- Parents feel left out of the learning and are confused about what their student should be doing.
- Start sending “Student work of the week” examples in your newsletter or invite students to submit pictures of themselves at work. Even if the student in question doesn’t participate, the parents will see what other students are doing and will be able to nag accordingly.
- Parents don’t respond to emails or phone calls.
- After a couple tries, talk with the administrator, and ask him/her to contact the parent on your behalf. Once you reestablish contact, make sure your records are updated, and ask the parent how you can best reach him/her.
- Parents become less engaged. At the beginning you heard from them frequently, but now their emails are few and far between.
- At first, ask them about it. Perhaps they are more comfortable with online learning, and don’t feel as anxious as they did before. In this case, their silence is a good thing provided that the child is still doing well in the course. Perhaps they have other restraints on their time or other personal concerns (like their computer died, they lost their job, or there is a move). Whatever the reason, you should send a personal note to the parents acknowledging the change. Then, if the parents feel comfortable, they will disclose what’s been going on. Either way, they will appreciate that you noticed and bothered to inquire.
- The student does not respond to emails to the class or direct messages from you.
- First try calling the student; maybe talking is more comfortable for him/her. If that does not work, send an email to the student and CC the parent. If there is still no response, contact the parent directly, or seek the help of the administrator.
- The student does not participate on discussion boards and/or during synchronous sessions.
- Email the student. Begin your email with some positive feedback about the student’s most recent work. Perhaps the student doesn’t engage because he/she doubts his/her abilities. Then ask the student why he/she does not participate.
- The student does not submit assignments on time.
- Email the student and remind him/her of policies. If the student begins turning work in on time, send a positive message after each submission for the first few subsequent assignments. Then try to wean the student from this support. If the student continues to turn in work late, contact the parent.
- The student completes assignments without using the Learning Management System’s practice or content. This may or may not cause below average work.
- If the assignments are not correct, email the student pointing out the correlation between low grades and low engagement. If the student is doing fine on the assignments, ask how this is the case and find out why the student ignores the course material.
- The student emails you frequently with questions that are easily answered on the LMS.
- The first one or two times this happens, always email with a screen shot of where the information is on the course site. If the student continues to ask these types of questions, address it directly and tell the student that you expect screen shots of all the places on the course where he/she looked for answers before you respond. If the student is lazily asking you, this extra work will force the student to work it out himself. Do this only if the questions are easily answered by reading your emails, newsletters, and announcements, something like, “When is X due?”
- The student emails you frequently with questions about the quality of his/her work before turning it in or asks you to check it for him.
- Respond by teaching him how you use rubrics to grade assignments and send the rubric if you haven’t already.
- The student emails you with last minute questions on assignments.

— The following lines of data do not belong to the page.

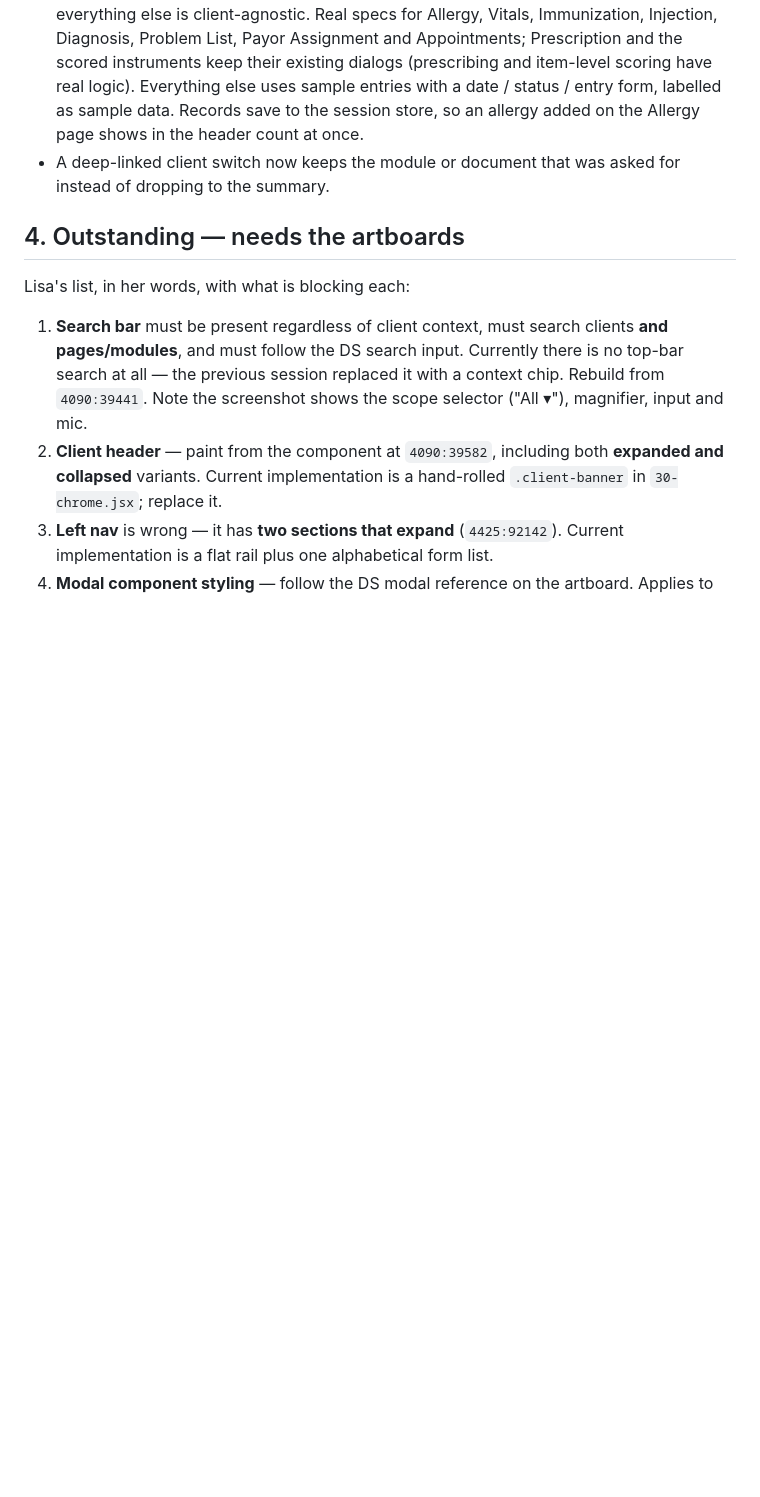
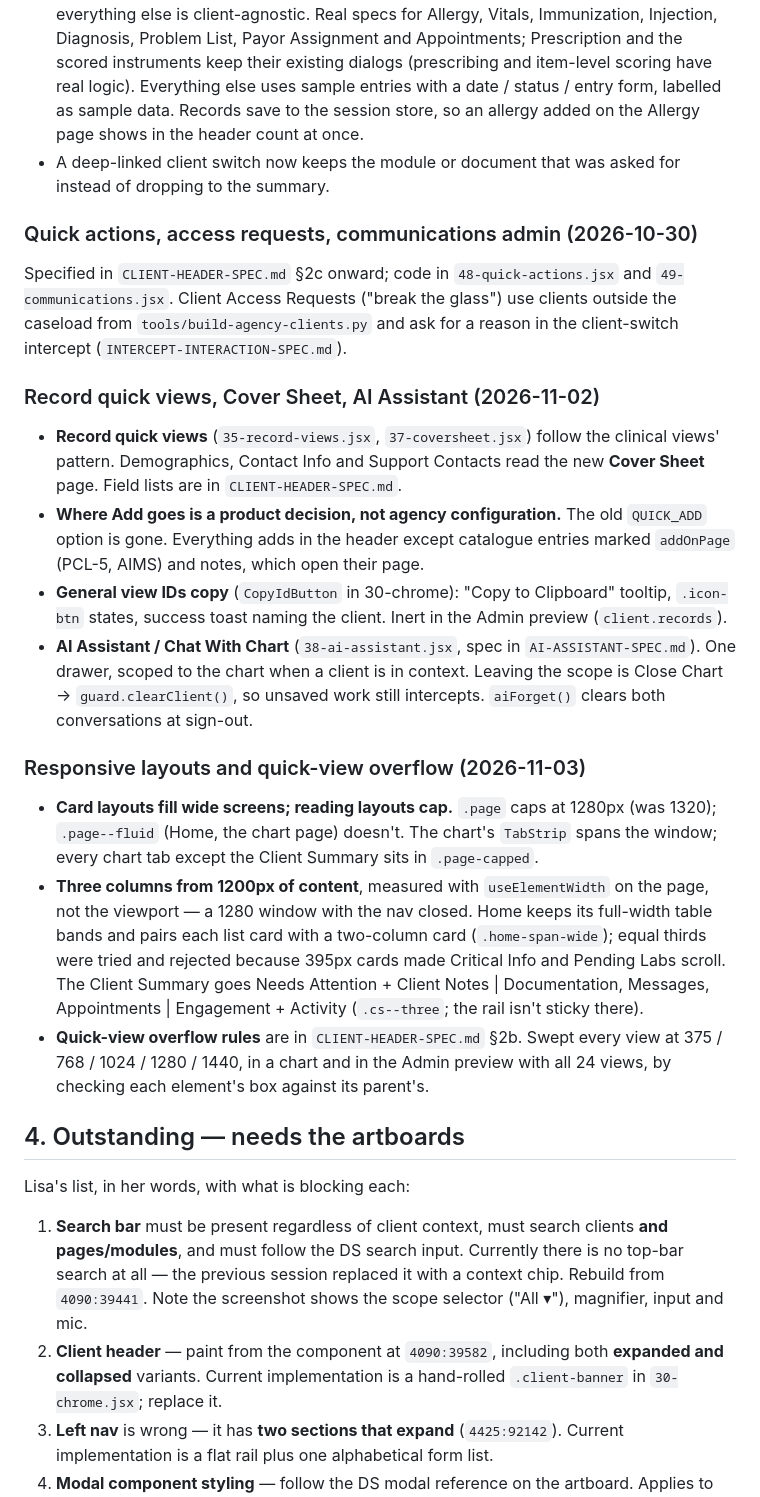
Before and after one commit to footholdtech/AxiomEHRUX, a Markdown page: HANDOFF.md, the part around one of its changes. Rendered like a GitHub page; blank space fills up the shorter version.

```diff
--- a/HANDOFF.md
+++ b/HANDOFF.md
@@ -482,6 +482,46 @@ Behaviour and bug fixes completed and verified in-browser:
 - **Record pages.** Every module and page has a table and an **Add** that opens a form **on the page**, not a dialog, so the loop is visible: typing marks the page dirty, the breadcrumb and nav intercept, Save or Cancel makes it clean. Client modules render inside the chart; everything else is client-agnostic. Real specs for Allergy, Vitals, Immunization, Injection, Diagnosis, Problem List, Payor Assignment and Appointments; Prescription and the scored instruments keep their existing dialogs (prescribing and item-level scoring have real logic). Everything else uses sample entries with a date / status / entry form, labelled as sample data. Records save to the session store, so an allergy added on the Allergy page shows in the header count at once.
 - A deep-linked client switch now keeps the module or document that was asked for instead of dropping to the summary.
 
+### Quick actions, access requests, communications admin (2026-10-30)
+
+Specified in `CLIENT-HEADER-SPEC.md` §2c onward; code in `48-quick-actions.jsx`
+and `49-communications.jsx`. Client Access Requests ("break the glass") use
+clients outside the caseload from `tools/build-agency-clients.py` and ask for a
+reason in the client-switch intercept (`INTERCEPT-INTERACTION-SPEC.md`).
+
+### Record quick views, Cover Sheet, AI Assistant (2026-11-02)
+
+- **Record quick views** (`35-record-views.jsx`, `37-coversheet.jsx`) follow the
+  clinical views' pattern. Demographics, Contact Info and Support Contacts read
+  the new **Cover Sheet** page. Field lists are in `CLIENT-HEADER-SPEC.md`.
+- **Where Add goes is a product decision, not agency configuration.** The old
+  `QUICK_ADD` option is gone. Everything adds in the header except catalogue
+  entries marked `addOnPage` (PCL-5, AIMS) and notes, which open their page.
+- **General view IDs copy** (`CopyIdButton` in 30-chrome): "Copy to Clipboard"
+  tooltip, `.icon-btn` states, success toast naming the client. Inert in the
+  Admin preview (`client.records`).
+- **AI Assistant / Chat With Chart** (`38-ai-assistant.jsx`, spec in
+  `AI-ASSISTANT-SPEC.md`). One drawer, scoped to the chart when a client is in
+  context. Leaving the scope is Close Chart → `guard.clearClient()`, so unsaved
+  work still intercepts. `aiForget()` clears both conversations at sign-out.
+
+### Responsive layouts and quick-view overflow (2026-11-03)
+
+- **Card layouts fill wide screens; reading layouts cap.** `.page` caps at
+  1280px (was 1320); `.page--fluid` (Home, the chart page) doesn't. The chart's
+  `TabStrip` spans the window; every chart tab except the Client Summary sits in
+  `.page-capped`.
+- **Three columns from 1200px of content**, measured with `useElementWidth` on
+  the page, not the viewport — a 1280 window with the nav closed. Home keeps
+  its full-width table bands and pairs each list card with a two-column card
+  (`.home-span-wide`); equal thirds were tried and rejected because 395px cards
+  made Critical Info and Pending Labs scroll. The Client Summary goes
+  Needs Attention + Client Notes | Documentation, Messages, Appointments |
+  Engagement + Activity (`.cs--three`; the rail isn't sticky there).
+- **Quick-view overflow rules** are in `CLIENT-HEADER-SPEC.md` §2b. Swept every
+  view at 375 / 768 / 1024 / 1280 / 1440, in a chart and in the Admin preview
+  with all 24 views, by checking each element's box against its parent's.
+
 ## 4. Outstanding — needs the artboards
 
 Lisa's list, in her words, with what is blocking each:
```
Also changed, not shown: other parts of HANDOFF.md (+16 -11 lines), CLIENT-HEADER-SPEC.md (+8 -1 lines), README.md (+21 -6 lines).
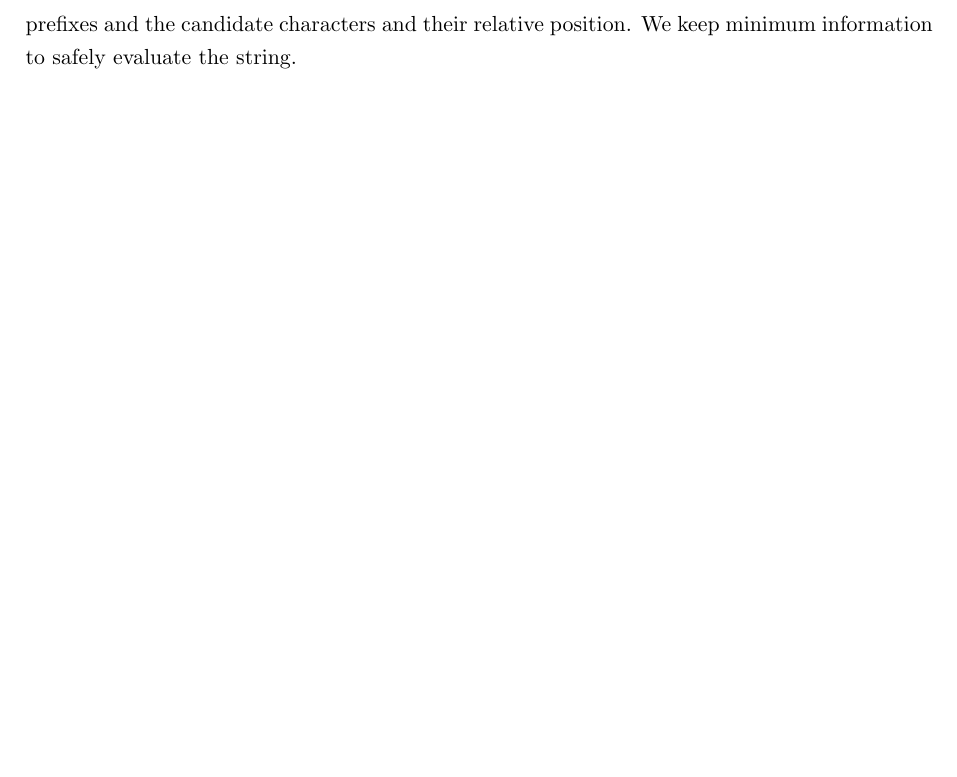
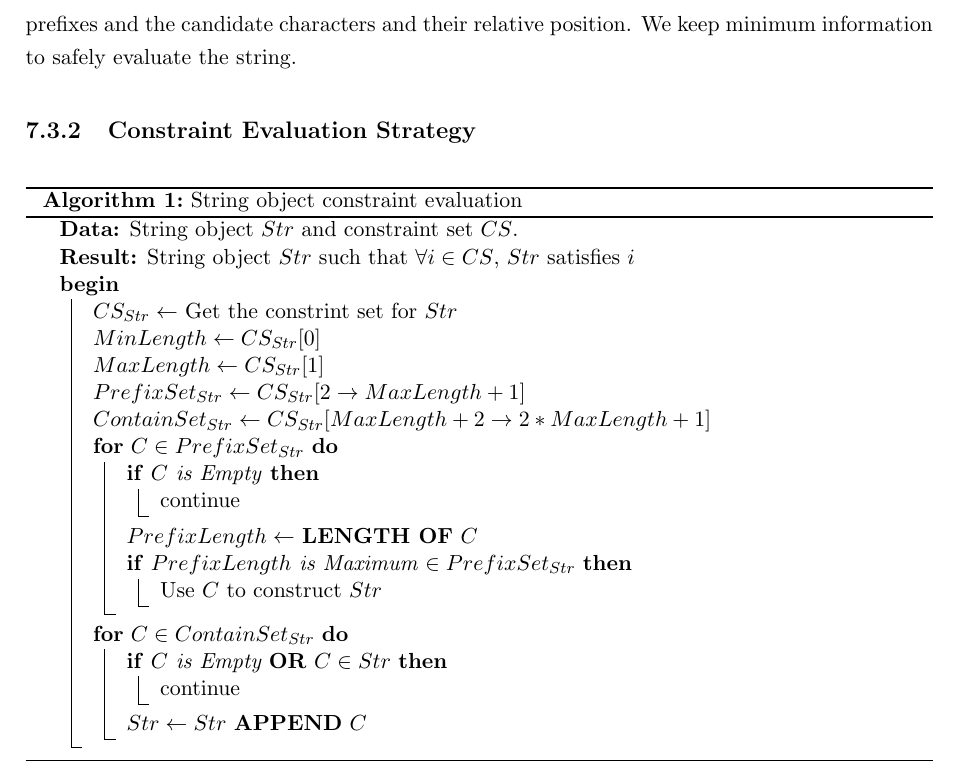
Before and after one commit to aritradhar/Thesis_Draft, a LaTeX thesis (MTech Thesis_Aritra Dhar.tex, which reads BoundedAnalysis.tex): part of page 37 of 55, cut so that both start at the same text, the shorter picture padded with empty space. Compiled offline with pdfLaTeX.

Commit message:
Constraint Evaluation Strategy updated

```diff
--- a/BoundedAnalysis.tex
+++ b/BoundedAnalysis.tex
@@ -172,3 +172,47 @@ Figure~\ref{fig:constraint}.
 Wen to evaluate a new string object we need bounds like the minimuma and maximum
 length, the prefixes and the candidate characters and their relative position.
 We keep minimum information to safely evaluate the string.
+
+\subsection{Constraint Evaluation Strategy}
+\label{subsec:constraintStorage}
+
+\begin{algorithm}
+\DontPrintSemicolon
+\KwData{String object $Str$ and constraint set $CS$.}
+\KwResult{String object $Str$ such that $\forall i \in CS$, $Str$ satisfies $i$
+}
+\Begin
+{
+ $CS_{Str} \leftarrow$ Get the constrint set for $Str$\;
+ $MinLength \leftarrow CS_{Str}[0]$\;
+ $MaxLength \leftarrow CS_{Str}[1]$\;
+ $PrefixSet_{Str} \leftarrow CS_{Str}[2 \rightarrow MaxLength + 1]$\;
+ $ContainSet_{Str} \leftarrow CS_{Str}[MaxLength +2  \rightarrow 2*MaxLength
+ + 1]$\;
+
+  \For{$C \in PrefixSet_{Str}$}
+  {
+   \If{$C$ is Empty}
+   {
+    continue\;
+   }
+   $PrefixLength \leftarrow$ {\bf LENGTH OF} $C$\;
+
+   \If{$PrefixLength$ is Maximum $\in PrefixSet_{Str}$}
+   {
+     Use $C$ to construct $Str$\;
+   }
+  }
+
+  \For{$C \in ContainSet_{Str}$}
+  {
+   \If{$C$ is Empty {\bf OR} $C \in Str$}
+   {
+    continue\;
+   }
+   $Str \leftarrow Str$ {\bf APPEND} $C$\;
+  }
+}
+\caption{String object constraint evaluation}
+ \label{algo:constraint}
+\end{algorithm}
--- a/MTech Thesis_Aritra Dhar.tex
+++ b/MTech Thesis_Aritra Dhar.tex
@@ -13,6 +13,7 @@
 \usepackage{graphics}
 \usepackage{color}
 \usepackage{epstopdf}
+\usepackage[ruled,vlined]{algorithm2e}
 
 \usepackage{hyperref}
 %\usepackage{natbib}
```
Also changed, not shown: MTech Thesis_Aritra Dhar.pdf.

- Respond by setting up weekly office hours with the student. Tell the student that he/she must be prepared with questions ahead of time.
- The student is excelling at all of the work and much further along than the other students.
- This student needs to be challenged! Ask him/her to develop a project, class templates, examples, or to lead a discussion.